|(Richard Lippold, Sketch for The Sun, 1953.)|
|(R. Buckminster Fuller, Three Frequency Geodesic Sphere, n.d.)|
When one thinks of liberal arts, mathematics is not the first thing that comes to mind. That being said, I thought it was so cool that so many of the pieces from a liberal arts school were filled with mathematics elements. I became even more aware of the significant influence mathematics has on art, and the absolutely beautiful artworks that can be created when math and art are integrated.
|(Josef Albers, Multiplex A, 1947. Josef Albers, Astatic, 1944.)|
If you cannot tell from the look on my face in the second picture, I was really happy to be able to attend this exhibition. Not only did I find it to be extremely relevant to the topic of Math + Art, but academia aside, I found it to be very fun and interesting. I would definitely recommend this event to everyone, and encourage them to attend and read about the exhibition on this website: https://hammer.ucla.edu/exhibitions/2016/leap-before-you-look-black-mountain-college-1933-1957/#. Whether you are an art lover or not, I believe this exhibition is beneficial to us all. All the pieces come from a rich beautiful history, and all embody the idea that art is much more than what meets the eye.

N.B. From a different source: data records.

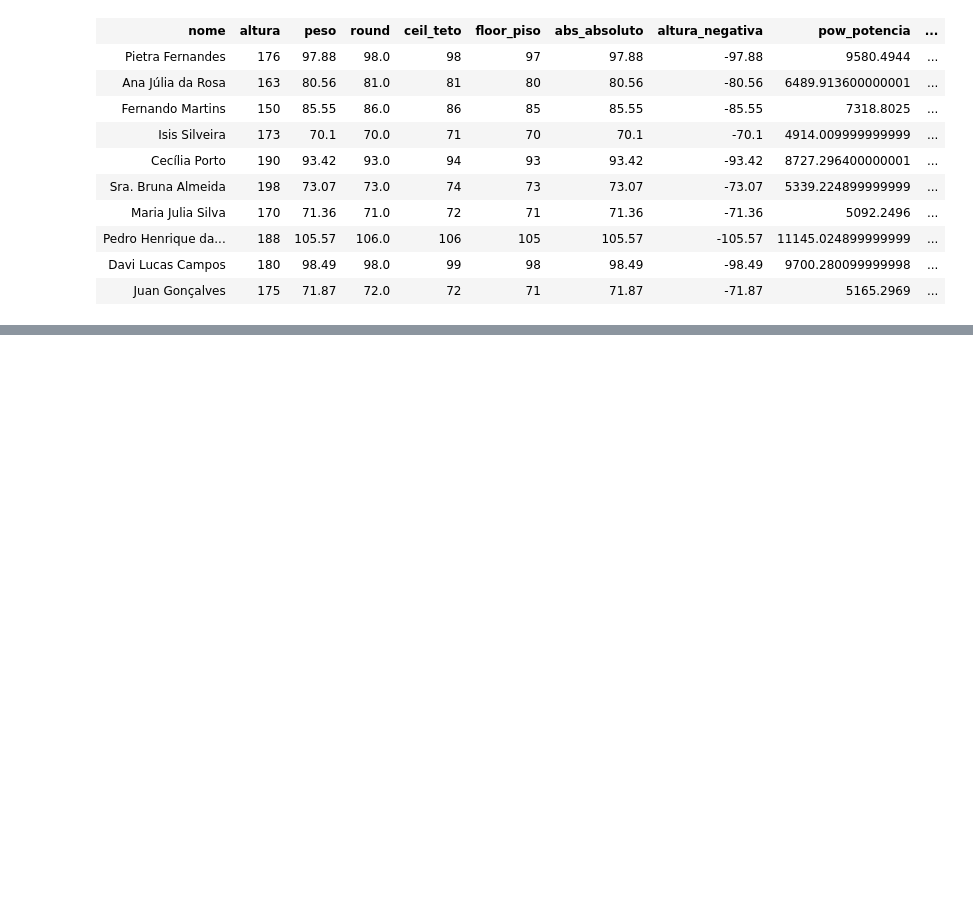
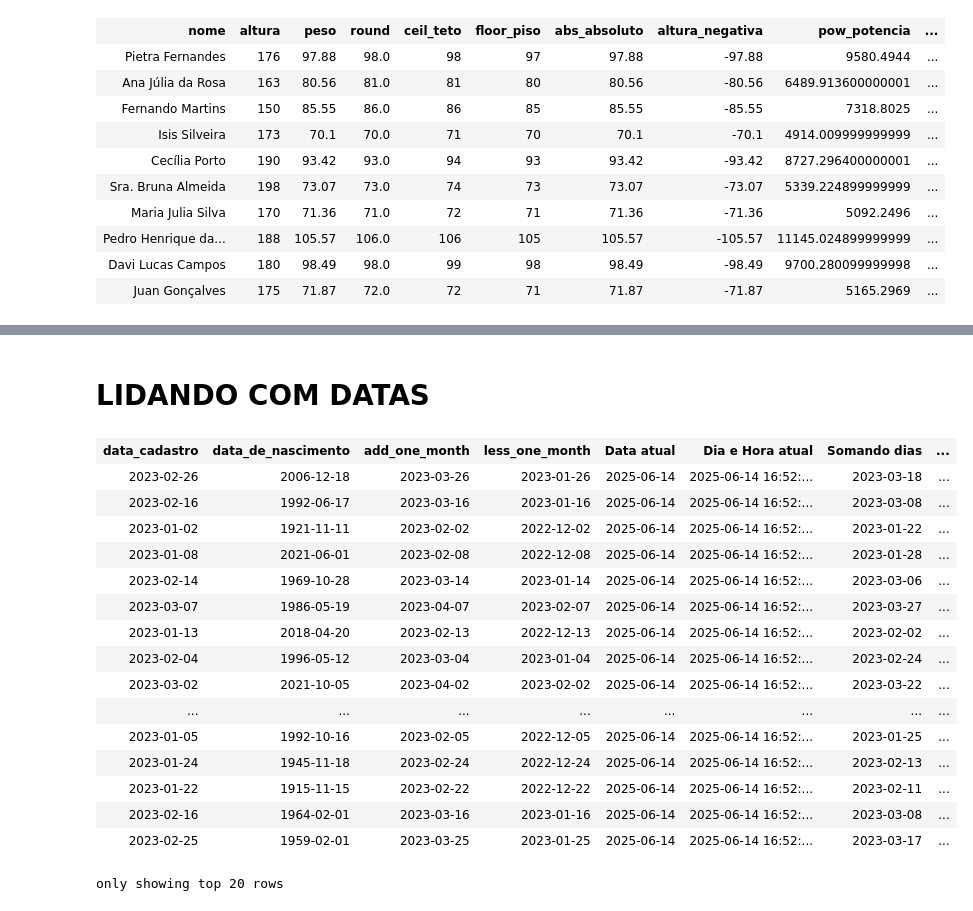
Before and after one commit to illives/Pyspark_Learning, a Jupyter notebook: funcoes_withcolumns.ipynb, the cells around one changed output, grey strips where cells are left out. Saved outputs shown, nothing was run; the diff lists cells and outputs as text; code cells hidden in the pictures; blank space fills up the shorter version.

Commit message:
Funcoes de Data do Spark

```diff
--- a/funcoes_withcolumns.ipynb
+++ b/funcoes_withcolumns.ipynb
@@ -235,0 +238,3 @@ df
+# %%
+df_data =   spark.read.parquet('.//data/DATASETS/DATASETS/LOGINS.parquet').select('data_cadastro', 'data_de_nascimento')
+df_data
@@ -235,0 +259,38 @@ df
+# %% [markdown]
+# LIDANDO COM DATAS
+# %%
+(
+    df_data
+    .withColumn('add_one_month', F.add_months('data_cadastro', 1))
+    .withColumn('less_one_month', F.add_months('data_cadastro', -1))
+    .withColumn('Data atual', F.current_date())
+    .withColumn('Dia e Hora atual', F.current_timestamp())
+    .withColumn('Somando dias', F.date_add('data_cadastro', 20))
+    .withColumn('Subtraindo dias', F.date_add('data_cadastro', -10))
+    .withColumn('Data formatada', F.date_format('data_cadastro', 'd/M/y'))
+    .withColumn('Diferença de dias', F.datediff('data_de_nascimento', 'data_cadastro'))
+    .withColumn('Dia do Mes', F.dayofmonth('data_de_nascimento'))
+    .withColumn('Dia da Semana', F.dayofweek('data_de_nascimento'))
+    .withColumn('Semana do Ano', F.weekofyear('data_de_nascimento'))
+    .withColumn('Ano de uma data', F.year('data_de_nascimento'))
+    .withColumn('Dia Anterior', F.last_day('data_de_nascimento'))
+    .withColumn('Criar Data', F.make_date(F.lit('2025'), F.lit('06'), F.lit('06')))
+)
+# %% [output]
+| data_cadastro | data_de_nascimento | add_one_month | less_one_month | Data atual | Dia e Hora atual | Somando dias | ... |
+| 2023-02-26 | 2006-12-18 | 2023-03-26 | 2023-01-26 | 2025-06-14 | 2025-06-14 16:52:... | 2023-03-18 | ... |
+| 2023-02-16 | 1992-06-17 | 2023-03-16 | 2023-01-16 | 2025-06-14 | 2025-06-14 16:52:... | 2023-03-08 | ... |
+| 2023-01-02 | 1921-11-11 | 2023-02-02 | 2022-12-02 | 2025-06-14 | 2025-06-14 16:52:... | 2023-01-22 | ... |
+| 2023-01-08 | 2021-06-01 | 2023-02-08 | 2022-12-08 | 2025-06-14 | 2025-06-14 16:52:... | 2023-01-28 | ... |
+| 2023-02-14 | 1969-10-28 | 2023-03-14 | 2023-01-14 | 2025-06-14 | 2025-06-14 16:52:... | 2023-03-06 | ... |
+| 2023-03-07 | 1986-05-19 | 2023-04-07 | 2023-02-07 | 2025-06-14 | 2025-06-14 16:52:... | 2023-03-27 | ... |
+| 2023-01-13 | 2018-04-20 | 2023-02-13 | 2022-12-13 | 2025-06-14 | 2025-06-14 16:52:... | 2023-02-02 | ... |
+| 2023-02-04 | 1996-05-12 | 2023-03-04 | 2023-01-04 | 2025-06-14 | 2025-06-14 16:52:... | 2023-02-24 | ... |
+| 2023-03-02 | 2021-10-05 | 2023-04-02 | 2023-02-02 | 2025-06-14 | 2025-06-14 16:52:... | 2023-03-22 | ... |
+| ... | ... | ... | ... | ... | ... | ... | ... |
+| 2023-01-05 | 1992-10-16 | 2023-02-05 | 2022-12-05 | 2025-06-14 | 2025-06-14 16:52:... | 2023-01-25 | ... |
+| 2023-01-24 | 1945-11-18 | 2023-02-24 | 2022-12-24 | 2025-06-14 | 2025-06-14 16:52:... | 2023-02-13 | ... |
+| 2023-01-22 | 1915-11-15 | 2023-02-22 | 2022-12-22 | 2025-06-14 | 2025-06-14 16:52:... | 2023-02-11 | ... |
+| 2023-02-16 | 1964-02-01 | 2023-03-16 | 2023-01-16 | 2025-06-14 | 2025-06-14 16:52:... | 2023-03-08 | ... |
+| 2023-02-25 | 1959-02-01 | 2023-03-25 | 2023-01-25 | 2025-06-14 | 2025-06-14 16:52:... | 2023-03-17 | ... |
+only showing top 20 rows
```
Also changed, not shown: parts of 2 cells of this notebook.
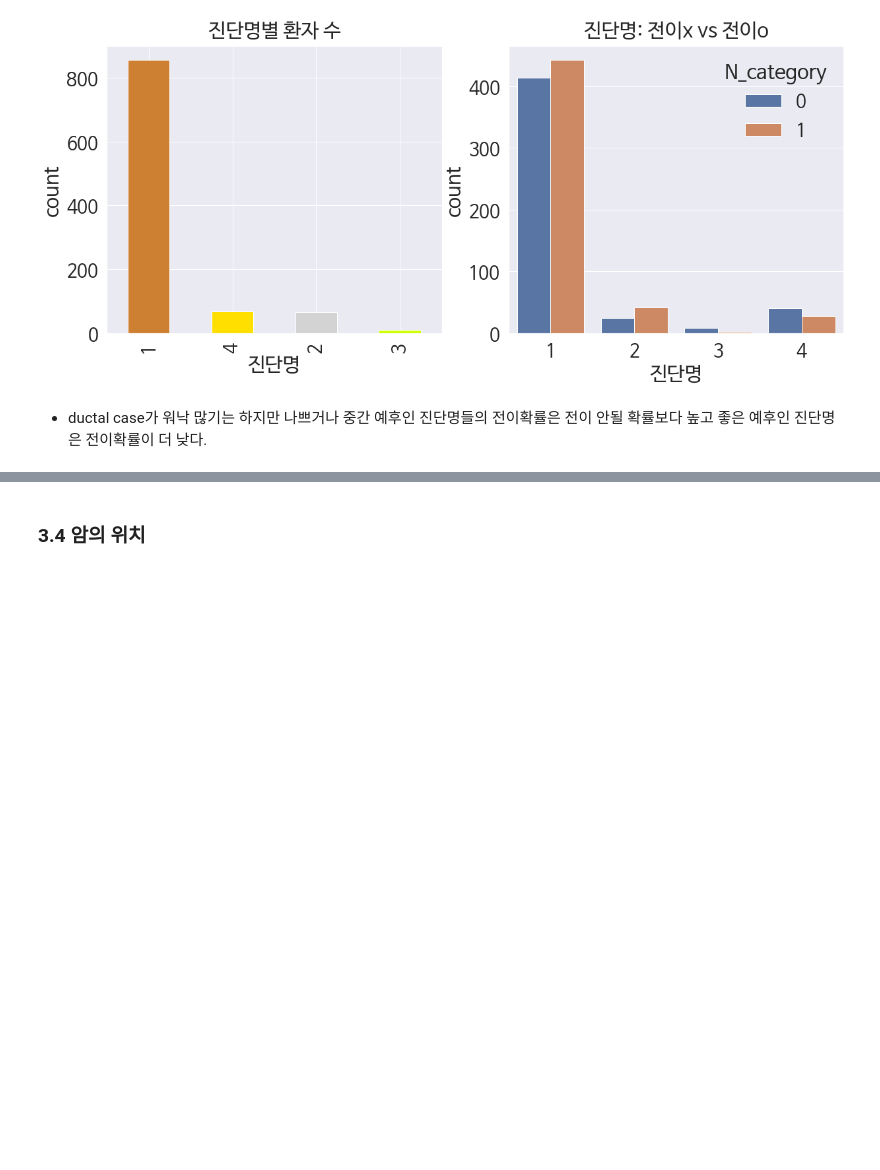
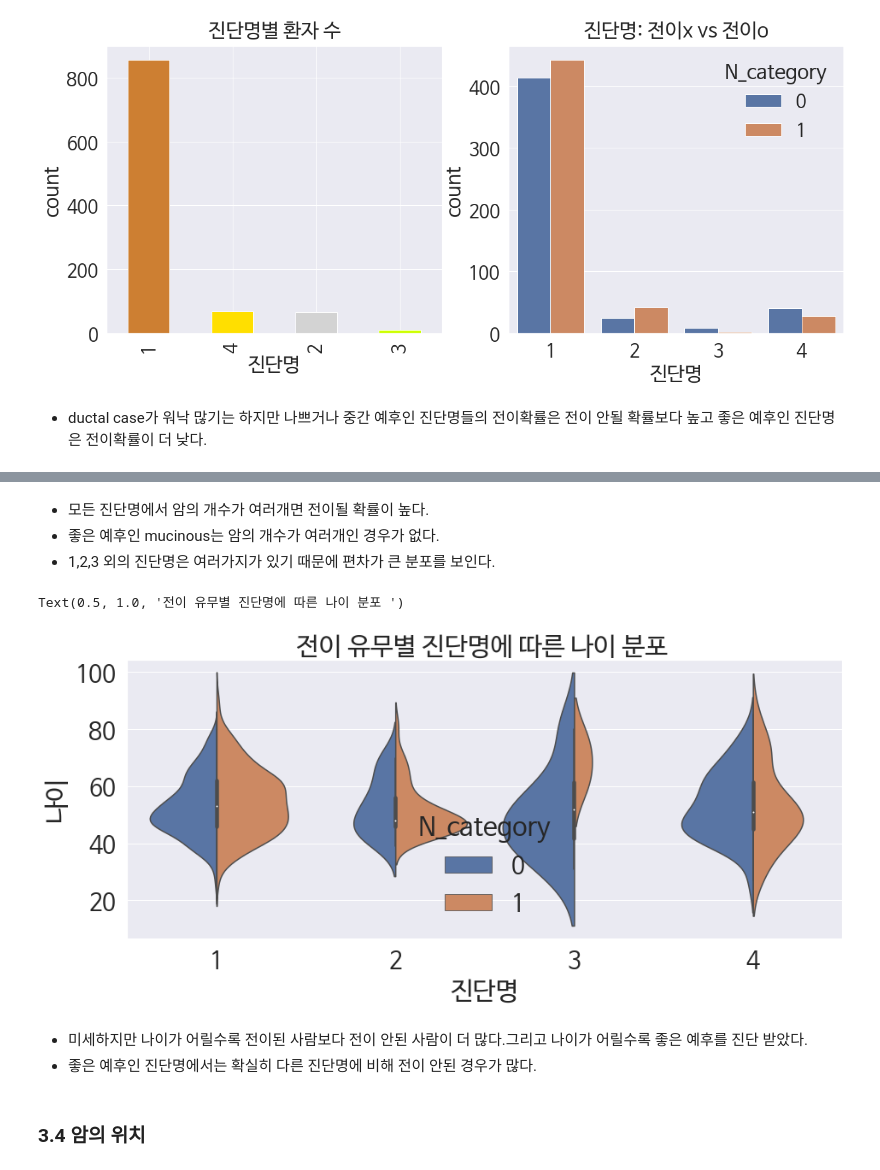
Before and after one commit to JaeHong-Park987/Pulse_lymph, a Jupyter notebook: 유방암의 임파선 전이 예측.ipynb, the cells around one changed output, grey strips where cells are left out. Saved outputs shown, nothing was run; the diff lists cells and outputs as text; code cells hidden in the pictures; blank space fills up the shorter version.

```diff
--- a/유방암의 임파선 전이 예측.ipynb
+++ b/유방암의 임파선 전이 예측.ipynb
@@ -357,3 +362,17 @@ plt.show()
+# %% [markdown]
+* 모든 진단명에서 암의 개수가 여러개면 전이될 확률이 높다.
+* 좋은 예후인 mucinous는 암의 개수가 여러개인 경우가 없다.
+* 1,2,3 외의 진단명은 여러가지가 있기 때문에 편차가 큰 분포를 보인다.
+# %%
+plt.figure(figsize = (15, 6))
+sns.violinplot('진단명', '나이', hue = 'N_category', data = df_train, scale = 'count', split = True)
+plt.title("전이 유무별 진단명에 따른 나이 분포 ")
+# %% [output]
+Text(0.5, 1.0, '전이 유무별 진단명에 따른 나이 분포 ')
+[figure, added]
+# %% [markdown]
+* 미세하지만 나이가 어릴수록 전이된 사람보다 전이 안된 사람이 더 많다.그리고 나이가 어릴수록 좋은 예후를 진단 받았다.
+* 좋은 예후인 진단명에서는 확실히 다른 진단명에 비해 전이 안된 경우가 많다.
 # %% [markdown]
 ### 3.4 암의 위치
 # %% [markdown]
```
Also changed, not shown: parts of 20 cells of this notebook.
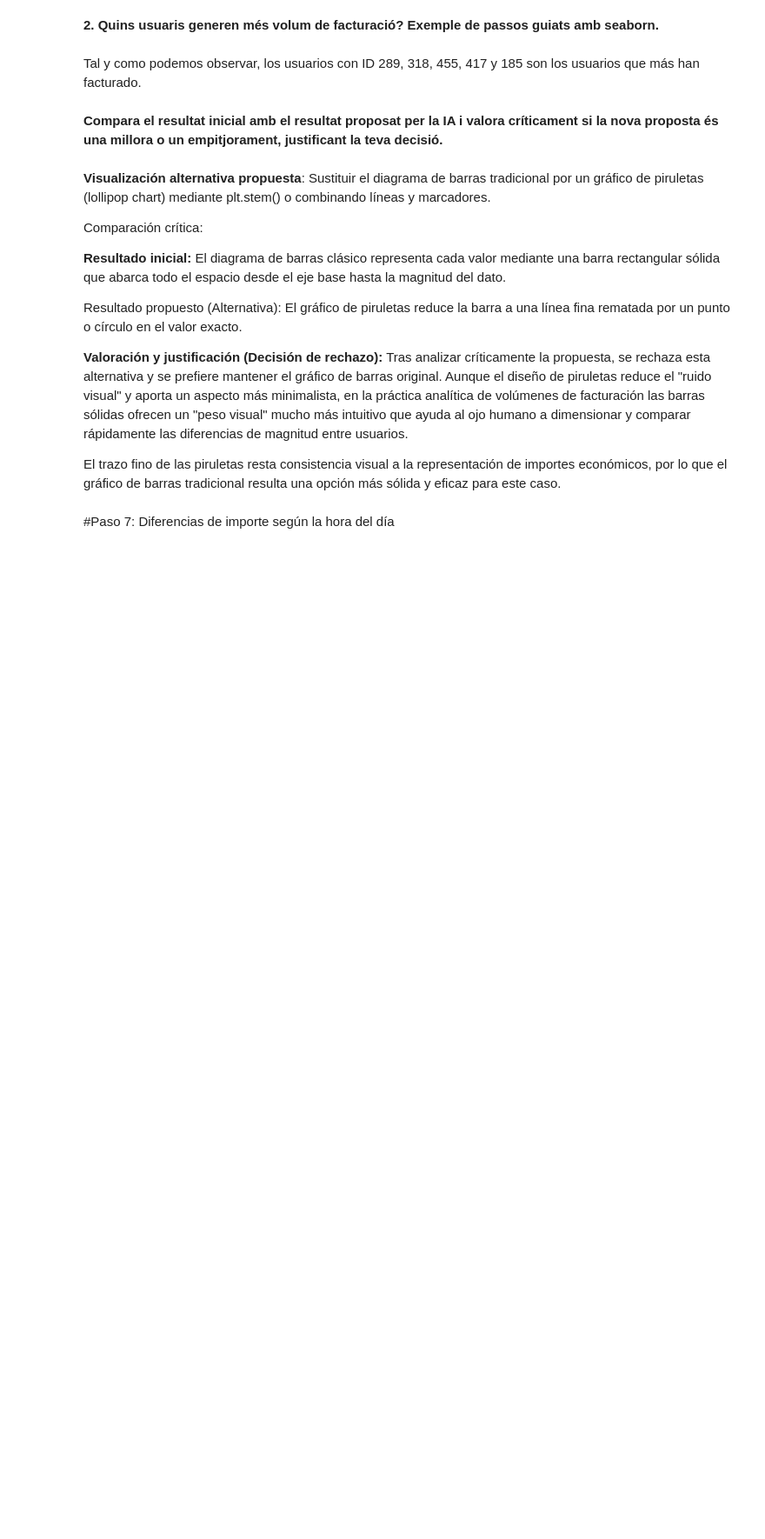
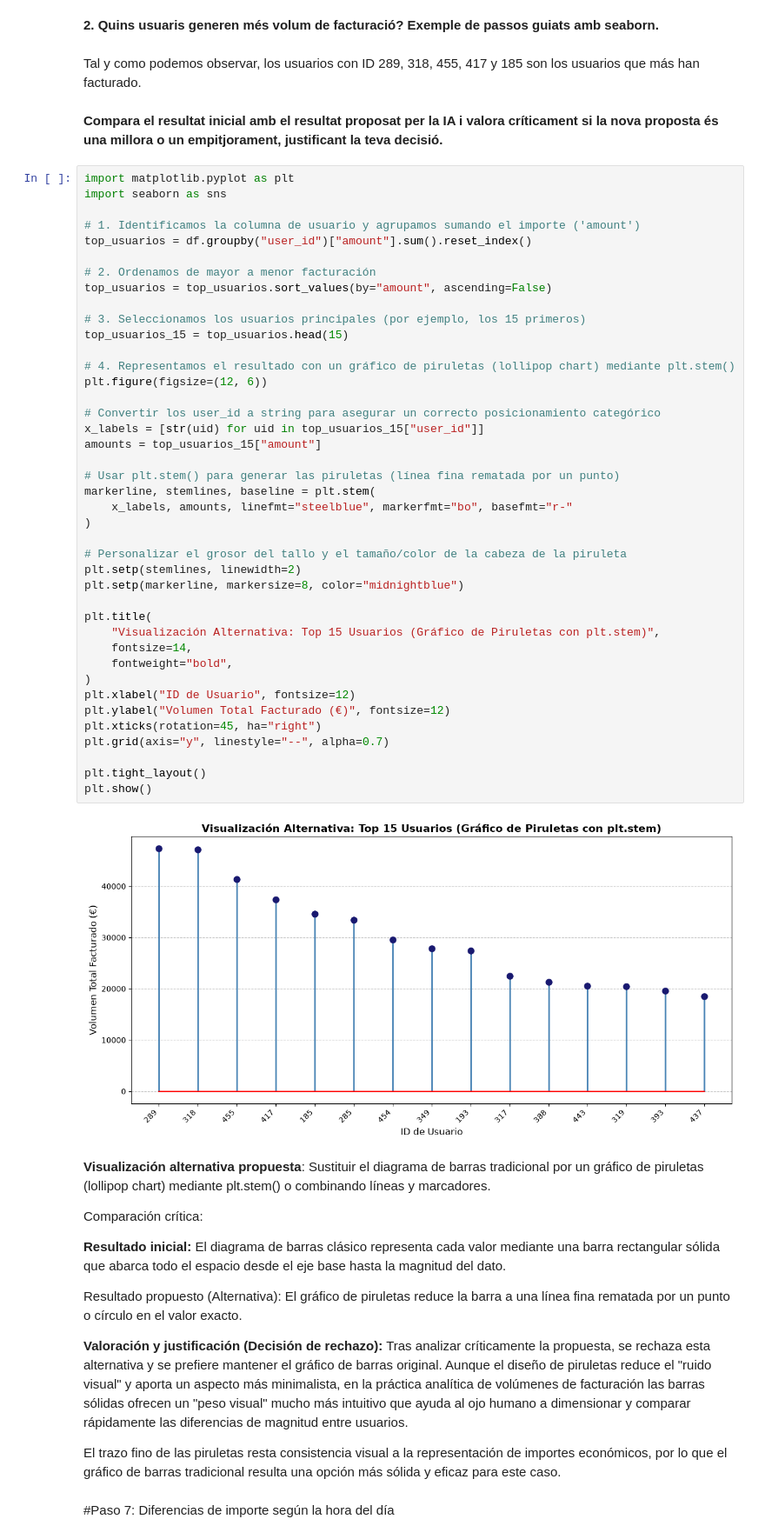
Before and after one commit to Alecs400/SQL., a Jupyter notebook: Sprint_9.ipynb, the cells around one changed output. Shown at 87% size. Saved outputs shown, nothing was run; the diff lists cells and outputs as text; blank space fills up the shorter version.

```diff
--- a/Sprint_9.ipynb
+++ b/Sprint_9.ipynb
@@ -235,6 +281,49 @@ plt.show()
 Tal y como podemos observar, los usuarios con ID 289, 318, 455, 417 y 185 son los usuarios que más han facturado.
 # %% [markdown]
 **Compara el resultat inicial amb el resultat proposat per la IA i valora críticament si la nova proposta és una millora o un empitjorament, justificant la teva decisió.**
+# %%
+import matplotlib.pyplot as plt
+import seaborn as sns
+
+# 1. Identificamos la columna de usuario y agrupamos sumando el importe ('amount')
+top_usuarios = df.groupby("user_id")["amount"].sum().reset_index()
+
+# 2. Ordenamos de mayor a menor facturación
+top_usuarios = top_usuarios.sort_values(by="amount", ascending=False)
+
+# 3. Seleccionamos los usuarios principales (por ejemplo, los 15 primeros)
+top_usuarios_15 = top_usuarios.head(15)
+
+# 4. Representamos el resultado con un gráfico de piruletas (lollipop chart) mediante plt.stem()
+plt.figure(figsize=(12, 6))
+
+# Convertir los user_id a string para asegurar un correcto posicionamiento categórico
+x_labels = [str(uid) for uid in top_usuarios_15["user_id"]]
+amounts = top_usuarios_15["amount"]
+
+# Usar plt.stem() para generar las piruletas (línea fina rematada por un punto)
+markerline, stemlines, baseline = plt.stem(
+    x_labels, amounts, linefmt="steelblue", markerfmt="bo", basefmt="r-"
+)
+
+# Personalizar el grosor del tallo y el tamaño/color de la cabeza de la piruleta
+plt.setp(stemlines, linewidth=2)
+plt.setp(markerline, markersize=8, color="midnightblue")
+
+plt.title(
+    "Visualización Alternativa: Top 15 Usuarios (Gráfico de Piruletas con plt.stem)",
+    fontsize=14,
+    fontweight="bold",
+)
+plt.xlabel("ID de Usuario", fontsize=12)
+plt.ylabel("Volumen Total Facturado (€)", fontsize=12)
+plt.xticks(rotation=45, ha="right")
+plt.grid(axis="y", linestyle="--", alpha=0.7)
+
+plt.tight_layout()
+plt.show()
+# %% [output]
+[figure, added]
 # %% [markdown]
 **Visualización alternativa propuesta**: Sustituir el diagrama de barras tradicional por un gráfico de piruletas (lollipop chart) mediante plt.stem() o combinando líneas y marcadores.
 
```
Also changed, not shown: parts of 3 cells of this notebook.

Albers, Josef. Astatic. 1944. Woodcut on Japanese nacre kozo paper. The Josef and Anni Albers Foundation, n.p.
Albers, Josef. Multiplex A. 1947. Woodcut. The Josef and Anni Albers Foundation, n.p.
Fuller, R. Buckminster. Three Frequency Geodesic Sphere. N.d. Graphite and felt-tip pen on paper. Department of Special Collections, Stanford University Libraries, Stanford.
Lippold, Richard. Sketch for The Sun. 1953. Ink and graphite on paper. The Metropolitan Museum of Art, New York.